• **Task to carry out**
Below are some records. Count the lines with "response" in them and give nothing but the total.
== == ==
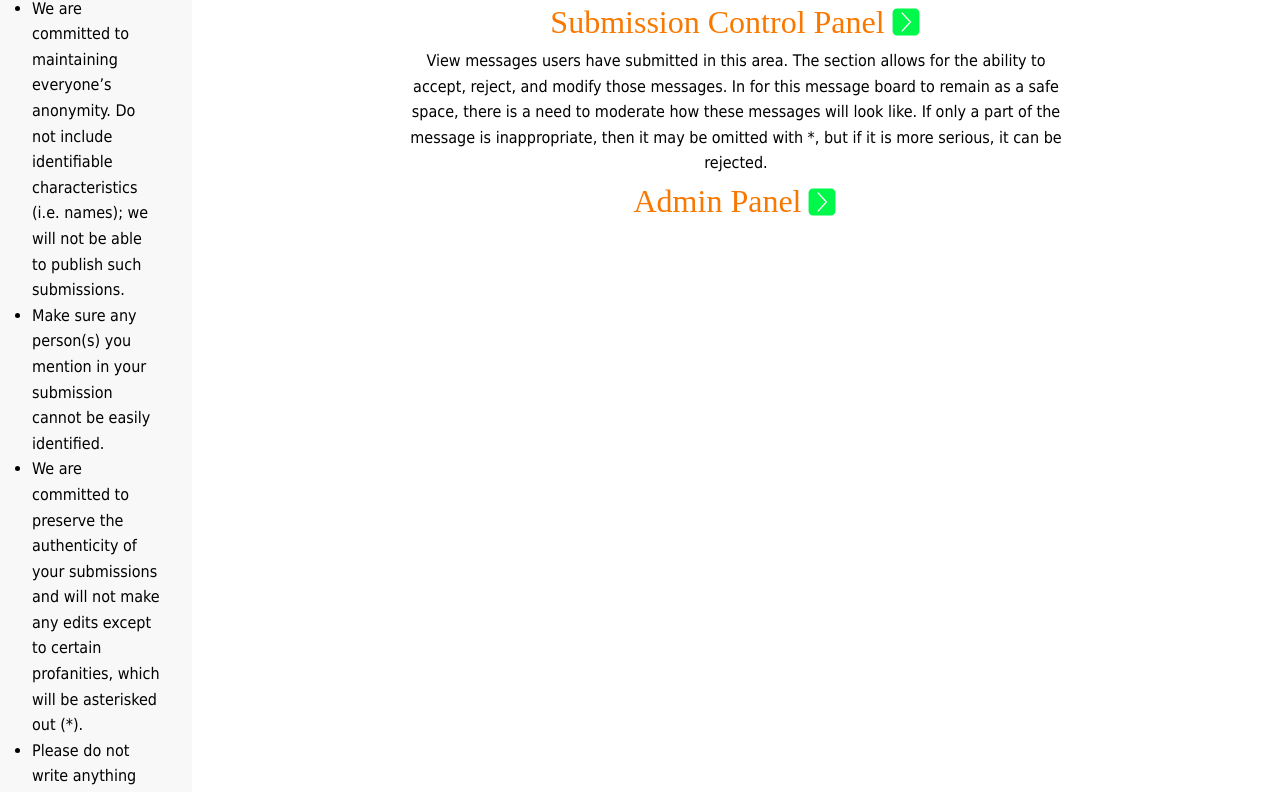
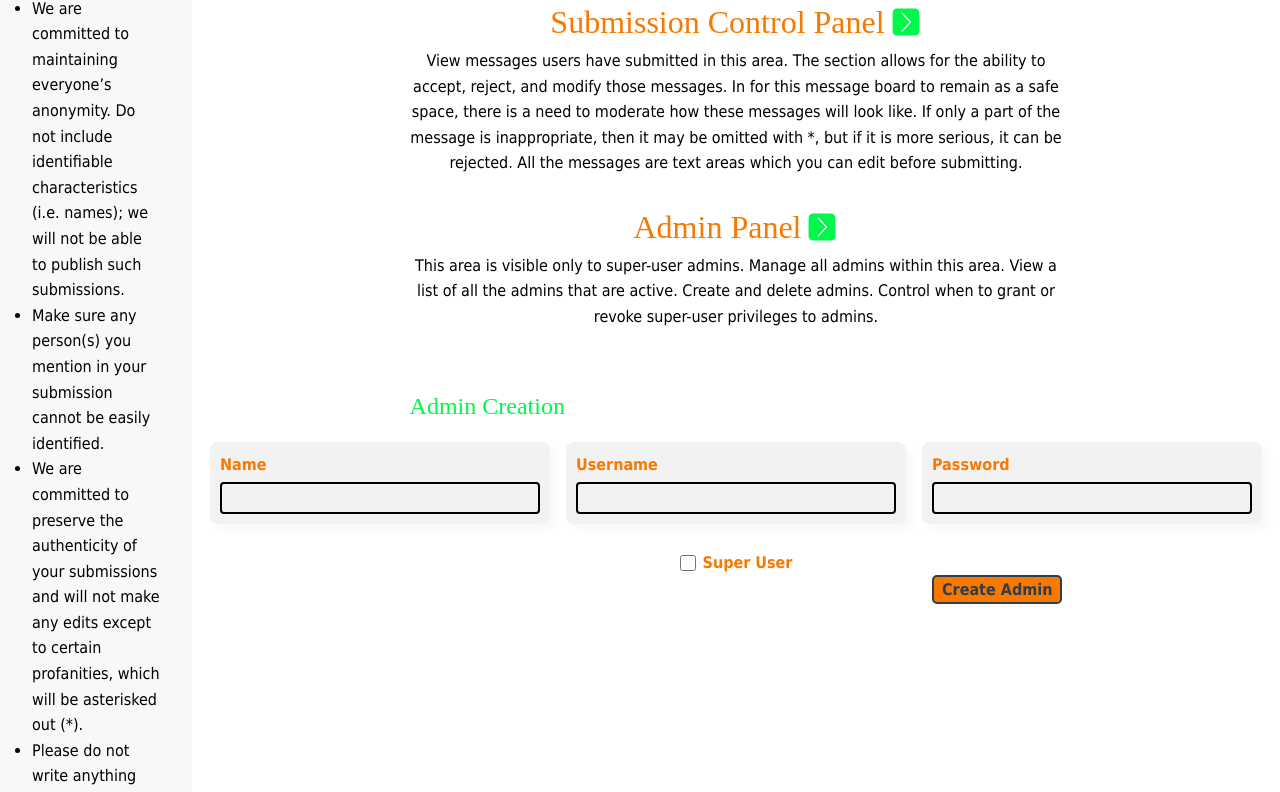
Before and after one commit to pncfoundation/pncf_message_board, a Vue app in the folder Client/: page /#/pnc/admin in a window 1280 px wide. Shown: the part 627-1419 px from the top of the page. Built offline with nearby package versions, Linux system fonts and the light colour scheme; a web font is replaced by a local one.

Commit message:
Admin Creation | Admin Display

```diff
--- a/Client/src/assets/base.css
+++ b/Client/src/assets/base.css
@@ -204,9 +204,9 @@ table {
 th {
     color: var(--heading);
     font-size: 1.1rem;
-    text-decoration: solid underline;
-    border-bottom: solid 2px var(--heading);
+    border: solid 2px var(--heading);
     white-space: nowrap;
+    background: var(--theme-secondary);
 }
 
 td {
@@ -217,6 +217,7 @@ td {
     transition: .4s;
     white-space: normal;
     min-width: 8rem;
+    text-align: center;
 }
 
 td:hover {
--- a/Client/src/server/index.js
+++ b/Client/src/server/index.js
@@ -16,13 +16,12 @@ const server = "http://localhost:8081";
     functions may throw.
 */
 module.exports = {
-    async getRequest(data, route) {
+    async getRequest(route) {
         const response = await fetch(`${server}${route}`, {
-            method: 'POST',
+            method: 'GET',
             headers: {
                 'Content-Type': 'application/json'
-            },
-            body: data
+            }
         });
 
         return response.json();
--- a/Client/src/views/Admin.vue
+++ b/Client/src/views/Admin.vue
@@ -39,7 +39,7 @@
 <!-------------------------------------------------------------------- CHOOSING GRID LAYOUT -------------------------------------------------------------------->
       <div v-if="displayPromoArea">
         <div id="promotion_controls">
-          <h2 class="green">Choose Grid Layout</h2>
+          <h2>Choose Grid Layout</h2>
 
           <div class="hstack" id="promotion_grid_choices">
 
@@ -71,7 +71,7 @@
         </div>
 
 <!-------------------------------------------------------------------- CHOOSING GRID MEDIA -------------------------------------------------------------------->
-        <h2 class="green">Choose Media to Display</h2>
+        <h2>Choose Media to Display</h2>
 
         <div class="hstack" id="media_preview_controls">
           <p id="select_grid_warning" hidden>Please select a grid layout.</p>
@@ -131,13 +131,14 @@
       <p class="centered">
         View messages users have submitted in this area. The section allows for the ability to accept, reject, and modify those messages. In for
         this message board to remain as a safe space, there is a need to moderate how these messages will look like. If only a part of the
-        message is inappropriate, then it may be omitted with *, but if it is more serious, it can be rejected.
+        message is inappropriate, then it may be omitted with *, but if it is more serious, it can be rejected. All the messages are text areas
+        which you can edit before submitting.
       </p>
 
 
       <div class="hstack" v-if="displaySubmissions">
         <div class="vstack" id="message_submissions">
-          <h2 class="green">Submissions</h2>
+          <h2>Submissions</h2>
 
           <submission
               v-for="(message, index) in dummyMessages"
@@ -150,17 +151,86 @@
     </section>
 
 <!-------------------------------------------------------------------- ADMIN PANEL -------------------------------------------------------------------->
+    <br>
+
     <section>
       <div class="hstack">
         <h1>Admin Panel</h1>
-        <button class="sectionToggling" @click="displaySubmissions = !displaySubmissions">
-          <svg v-if="displaySubmissions" xmlns="http://www.w3.org/2000/svg" viewBox="0 0 50 50">
+        <button class="sectionToggling" @click="displayAdminPanel = !displayAdminPanel; fetchAdmins();">
+          <svg v-if="displayAdminPanel" xmlns="http://www.w3.org/2000/svg" viewBox="0 0 50 50">
             <path d="M39,4H11c-3.86,0-7,3.14-7,7v28c0,3.86,3.14,7,7,7h28c3.86,0,7-3.14,7-7V11C46,7.14,42.86,4,39,4z M39.7,19.71L25,33.31l-14.7-13.6c-0.4-0.39-0.4-1.02-0.01-1.41c0.39-0.4,1.02-0.4,1.41-0.01L25,30.49l13.3-12.2c0.39-0.39,1.02-0.39,1.41,0.01C40.1,18.69,40.1,19.32,39.7,19.71z"/>
           </svg>
           <svg v-else xmlns="http://www.w3.org/2000/svg" viewBox="0 0 50 50">
             <path d="M4,11v28c0,3.86,3.14,7,7,7h28c3.86,0,7-3.14,7-7V11c0-3.86-3.14-7-7-7H11C7.14,4,4,7.14,4,11z M19.71,10.3L33.31,25l-13.6,14.7c-0.39,0.4-1.02,0.4-1.41,0.01c-0.4-0.39-0.4-1.02-0.01-1.41L30.49,25l-12.2-13.3c-0.39-0.39-0.39-1.02,0.01-1.41C18.69,9.9,19.32,9.9,19.71,10.3z"/>
           </svg>
         </button>
+      </div>
+
+      <p class="centered">
+        This area is visible only to super-user admins. Manage all admins within this area. View a list of all the admins that are active.
+        Create and delete admins. Control when to grant or revoke super-user privileges to admins.
+      </p>
+
+      <br>
+
+      <div id="admins" v-if="displayAdminPanel">
+        <h2>Admin Table</h2>
+        <table id="admin_table">
+          <thead>
+            <tr>
+              <th>Id</th>
+              <th>Name</th>
+              <th>Super User</th>
+              <th>Commits</th>
+            </tr>
+          </thead>
+
+          <tbody>
+            <tr v-for="admin in admins" :key="admin.id">
+              <td>{{ admin.id }}</td>
+              <td>{{ admin.name }}</td>
+              <td :class="{ 'orange-b': admin.superUser}" >{{ admin.superUser ? "Yes" : "No" }}</td>
+              <td>{{ admin.commits }}</td>
+            </tr>
+          </tbody>
+        </table>
+      </div>
+
+      <div id="adminCreation">
+        <h2>Admin Creation</h2>
+
+        <p v-if="admin_errorMessage" id="admin-creation-error">{{ admin_errorMessage }}</p>
+        <p v-if="admin_success_message" id="admin-creation-success">{{ admin_success_message }}</p>
+
+        <div class="hstack">
+          <div class="vstack">
+            <p>Name</p>
+            <input type="text" v-model="admin_name">
+          </div>
+
+          <div class="vstack">
+            <p>Username</p>
+            <input type="text" v-model="admin_username">
+          </div>
+
+          <div class="vstack">
+            <p>Password</p>
+            <input type="text" v-model="admin_password">
+          </div>
+
+        </div>
+
+        <br>
+
+        <label id="superUserDiv">
+          <input type="checkbox" v-model="admin_super">
+          Super User
+        </label>
+
+        <div class="hstack">
+          <span class="spacer"></span>
+          <button id="createAdminButton" @click="createAdmin">Create Admin</button>
+        </div>
       </div>
     </section>
   </main>
@@ -180,6 +250,7 @@ h1 {
 
 h2 {
   margin: 2rem 0 1rem 0;
+  color: var(--theme);
 }
 
 /* Button to toggle section visibility */
@@ -406,6 +477,76 @@ h2 {
 #message_submissions > * {
   margin: 5px 0;
 }
+
+
+/*---------------------------------------------------------------- ADMIN CONTROL PANEL ----------------------------------------------------------------*/
+#adminCreation .hstack {
+  gap: 1rem;
+}
+
+#admin-creation-error {
+  font-size: 1.5rem;
+  text-align: center;
+  color: red !important;
+  margin-bottom: 0.5rem;
+}
+
+#admin-creation-success {
+  font-size: 1.5rem;
+  text-align: center;
+  color: var(--theme) !important;
+  margin-bottom: 0.5rem;
+}
+
+#adminCreation .vstack {
+  align-items: flex-start;
+  background: var(--background-third);
+  padding: 10px;
+  border-radius: 8px;
+  box-shadow: var(--background-secondary) 6px 6px 8px;
+}
+
+#adminCreation label, #adminCreation p {
+  font-weight: bold;
+  color: var(--theme-secondary);
+}
+
+#adminCreation input {
+  height: 2rem;
+  font-size: 1rem;
+  background: transparent;
+  border: solid 2px var(--text);
+  border-radius: 4px;
+  color: var(--text);
+  padding: 2px 6px;
+}
+
+#adminCreation input[type="text"] {
+  width: 20rem;
+}
+
+#superUserDiv {
+  display: flex;
+  justify-content: center;
+  align-items: center;
+  gap: 7px;
+}
+
+#superUserDiv input {
+  width: 1rem;
+  height: 1rem;
+}
+
+#superUserDiv:has(input:checked) {
+  color: var(--theme);
+}
+
+#createAdminButton {
+  font-size: 1rem;
+  font-weight: bold;
+  background: var(--theme-secondary);
+  padding: 3px 8px;
+}
 </style>
 
 
@@ -427,8 +568,9 @@ h2 {
 //-------------------------------------------------------------------- TOGGLING DISPLAY AREAS --------------------------------------------------------------------
 const displayPromoArea = ref(false);
 const displaySubmissions = ref(false);
-const isAdmin = ref(false);
+const isAdmin = ref(true);
 const displayAdminPanel = ref(false);
+const admins = ref([]);
 
 
 //-------------------------------------------------------------------- PROMOTION AREA --------------------------------------------------------------------
@@ -508,21 +650,86 @@ const dummyMessages = {
   }
 }
 
-//-------------------------------------------------------------------- HTTP REQUESTS --------------------------------------------------------------------
-const createAdmin = async() => {
+//-------------------------------------------------------------------- ADMIN PANEL --------------------------------------------------------------------
+const admin_name = ref("");
+const admin_username = ref("");
+const admin_password = ref("");
+const admin_super = ref(false);
+const admin_errorMessage = ref("");
+const admin_success_message = ref("");
+
+const createAdmin = async () => {
+  if(admin_name.value.length === 0) {
+    admin_errorMessage.value = "Name cannot be empty";
+    return;
+  }
+  if(admin_username.value.length === 0) {
+    admin_errorMessage.value = "Username cannot be empty";
+    return;
+  }
+
+  if(admin_password.value.length === 0) {
+    admin_errorMessage.value = "Password cannot be empty";
+    return;
+  }
+
+  if(admin_username.value.indexOf(' ') >= 0) { // If there is a space
+    admin_errorMessage.value = "Username cannot contain spaces";
+    return;
+  }
+
+  if(admin_password.value.indexOf(' ') >= 0) { // If there is a space
+    admin_errorMessage.value = "Password cannot contain spaces";
+    return;
+  }
+
+  /*
+  console.log({
+    admin_name: admin_name.value,
+    admin_username: admin_username.value,
+    admin_password: admin_password.value,
+    admin_super: admin_super.value,
+  })
+  */
+  const admin = {
+    name: admin_name.value,
+    username: admin_username.value,
+    password: admin_password.value,
+    superUser: admin_super.value
+  }
+
   try {
-    const admin = {
-      username: "usernameOne",
-      password: "passwordOne",
-      name: "It WORKS",
-    };
-
     await requests.postRequest(admin, "/admins/create")
         .then((response) => {
-          console.log(response);
+          admin_name.value = "";
+          admin_username.value = "";
+          admin_password.value = "";
+          admin_super.value = false;
+          admin_errorMessage.value = "";
+
+          admin_success_message.value = response.message;
+
+          fetchAdmins();
+
+          setTimeout(() => {
+            admin_success_message.value = "";
+          }, 5000)
         })
   } catch (error) {
     console.log(error)
   }
 }
+
+const fetchAdmins = async() => {
+  if(isAdmin.value) {
+    try {
+      await requests.getRequest("/admins/getAll")
+          .then((response) => {
+            admins.value = response.adminList;
+          })
+    } catch (error) {
+      console.log(error);
+    }
+  }
+}
 </script>
```
Also changed, not shown: 1 other file (tests, documents, lock files or other folders).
== == ==
• **Output of the task**
7